WHITTIER — Shock waves from the earthquake that jolted this quiet, conservative city in 1987 are still being felt by the 10 candidates running for council seats in next Tuesday's election.

Most of the candidates said that the Administration has botched the job of rebuilding the city, and is unresponsive to residents. They are competing for two seats on the five-member council.

Gene Chandler, 66, who is seeking his third term, is the only incumbent running for reelection. Mayor Victor Lopez, on the council 12 years, is retiring. The other candidates are Bob Henderson, an insurance broker who was a councilman from 1976 to 1984; Helen McKenna Rahder, 38, a teacher and local activist who rose to local prominence during a fight to save the Whittier Theater; Fred Bergerson, 48, a political science professor at Whittier College; David Todd, 50, a savings and loan executive; Francois Pellissier, a real estate appraiser and member of the Whittier Planning Commission; Thomas Barnes, a private investigator; Vicky Kroes, 39, a repairwoman; Donald Hawkins, an electrician, and Joseph Marsico, a Whittier resident who is making his sixth attempt at a council seat.

In a city where elections generally pass unnoticed, this campaign has been the hottest in recent memory because some candidates say its outcome will determine whether Whittier will remain the quaint town with Quaker roots, or become just another Los Angeles suburb with too many gas stations and strip malls.

Candidates have presented their criticism and plans for Whittier during at least five different debates, signs proliferate throughout the city, some candidates are broadcasting commercials on the local cable television stations, and nearly all are taking potshots at the current City Council. Most candidates have limited spending to $5,000, though, according to campaign expenditure statements, Henderson has spent about $15,000 on mailers, signs and newspaper ads and commercials in his bid to be reelected.

Though all 10 candidates said they want to preserve Whittier's character, they disagree on how it should be done. A lopsided division among the candidates has emerged: eight candidates who champion slow-growth, more historic preservation, and the preservation of the La Puente Hills, and two candidates who want careful development to bring more goods and services into Whittier without compromising the small-town atmosphere.
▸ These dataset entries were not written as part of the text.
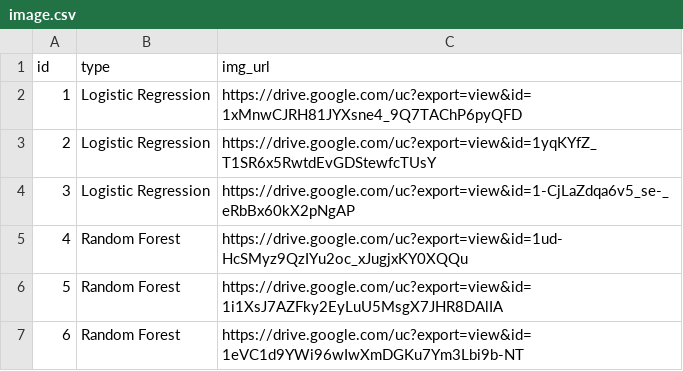
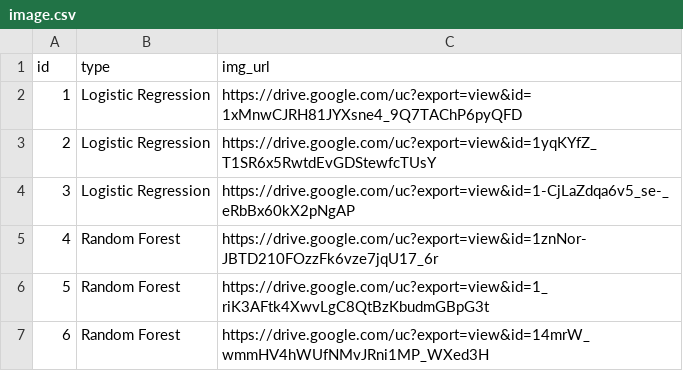
Before and after one commit to winhandsome309/thesis_banking, a CSV file: models/data/image.csv, drawn as a sheet.

Commit message:
make models

```diff
--- a/models/data/image.csv
+++ b/models/data/image.csv
@@ -4,4 +4,4 @@ id,type,img_url
 3,Logistic Regression,https://drive.google.com/uc?export=view&id=1-CjLaZdqa6v5_se-_eRbBx60kX2pNgAP
-4,Random Forest,https://drive.google.com/uc?export=view&id=1ud-HcSMyz9QzIYu2oc_xJugjxKY0XQQu
-5,Random Forest,https://drive.google.com/uc?export=view&id=1i1XsJ7AZFky2EyLuU5MsgX7JHR8DAlIA
-6,Random Forest,https://drive.google.com/uc?export=view&id=1eVC1d9YWi96wIwXmDGKu7Ym3Lbi9b-NT
+4,Random Forest,https://drive.google.com/uc?export=view&id=1znNor-JBTD210FOzzFk6vze7jqU17_6r
+5,Random Forest,https://drive.google.com/uc?export=view&id=1_riK3AFtk4XwvLgC8QtBzKbudmGBpG3t
+6,Random Forest,https://drive.google.com/uc?export=view&id=14mrW_wmmHV4hWUfNMvJRni1MP_WXed3H
```
Also changed, not shown: 10 other files.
Todd, who is viewed by some of the slow-growth candidates as a member of the Establishment, said that despite differences between the two camps, the goals are the same.

"How we achieve those goals is the issue," he said. "Everyone agrees we need to have quality, attractive development. Nobody questions that we need to have more owner-occupied homes. Everyone wants to figure out a way to allow apartment buildings to exist compatibly in neighborhoods with single-family homes. But do we continue to change cautiously and carefully or do we go through with a meat ax?" Whittier residents, Todd said, want a cautious change.

"This community has met change with progress, but progress on an evolutionary basis, not a revolutionary basis," he said. "We don't make sharp left and right turns in direction."

But other candidates said residents are disgusted with the city's policies, evolutionary or not. They said the policies are outdated, and based on the philosophy that the development means business and all business is good. The problem, some candidates said, is that not all business is good when it creates increased density, traffic and pollution. These candidates said it is time for the council to sit down and do some long-range planning for Whittier.

"This is a special town, but it cannot be isolated from the outside world," said candidate Bergerson. "The earthquake forced the city to face reality. If it chooses to ignore it, then this wonderful groove can become a rut."

Henderson said if the council continues in the same direction, Whittier's charm will be lost.

"We are losing the ideals that make Whittier unique," he said. "People came here because they were reminded of the Midwest. We are now losing that special touch. There has been a proliferation of apartments and strip malls, and the council has been unable to find a way to decide where its priorities are. "

Part of the problem, said the camp of eight candidates, is that the council refuses to listen to the residents it is supposed to represent. Instead, it indulges in its own whims without a word of explanation to residents, they said.

The council's passage of an ordinance banning assault weapons last year, and its more recent refusal to consider buying and renovating the historic Whittier Theater are most often pointed to as examples of what candidates said is the council's arrogant attitude that it knows better than the residents.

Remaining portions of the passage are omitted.